What is the number of lines in the entries that include the word "monitoring"? Respond with the number only.

*Stored dataset items:*
----------

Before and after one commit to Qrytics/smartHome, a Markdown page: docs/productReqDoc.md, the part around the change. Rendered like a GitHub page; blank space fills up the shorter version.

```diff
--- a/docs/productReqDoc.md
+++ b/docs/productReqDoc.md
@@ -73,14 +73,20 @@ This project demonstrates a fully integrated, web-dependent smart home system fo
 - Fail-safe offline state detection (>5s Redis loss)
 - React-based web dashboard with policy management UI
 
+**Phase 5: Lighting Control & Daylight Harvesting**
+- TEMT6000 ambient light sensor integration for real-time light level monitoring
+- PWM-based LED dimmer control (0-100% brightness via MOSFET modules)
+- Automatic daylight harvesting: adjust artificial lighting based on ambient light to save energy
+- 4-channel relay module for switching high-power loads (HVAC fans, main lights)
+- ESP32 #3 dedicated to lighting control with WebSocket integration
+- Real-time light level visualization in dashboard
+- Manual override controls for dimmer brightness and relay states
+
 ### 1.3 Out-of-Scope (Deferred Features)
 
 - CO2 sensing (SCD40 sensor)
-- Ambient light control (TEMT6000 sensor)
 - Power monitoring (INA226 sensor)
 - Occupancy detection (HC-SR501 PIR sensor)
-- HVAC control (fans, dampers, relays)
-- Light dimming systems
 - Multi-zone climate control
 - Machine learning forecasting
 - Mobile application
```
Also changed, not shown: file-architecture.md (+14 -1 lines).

----------

*Output below:* 2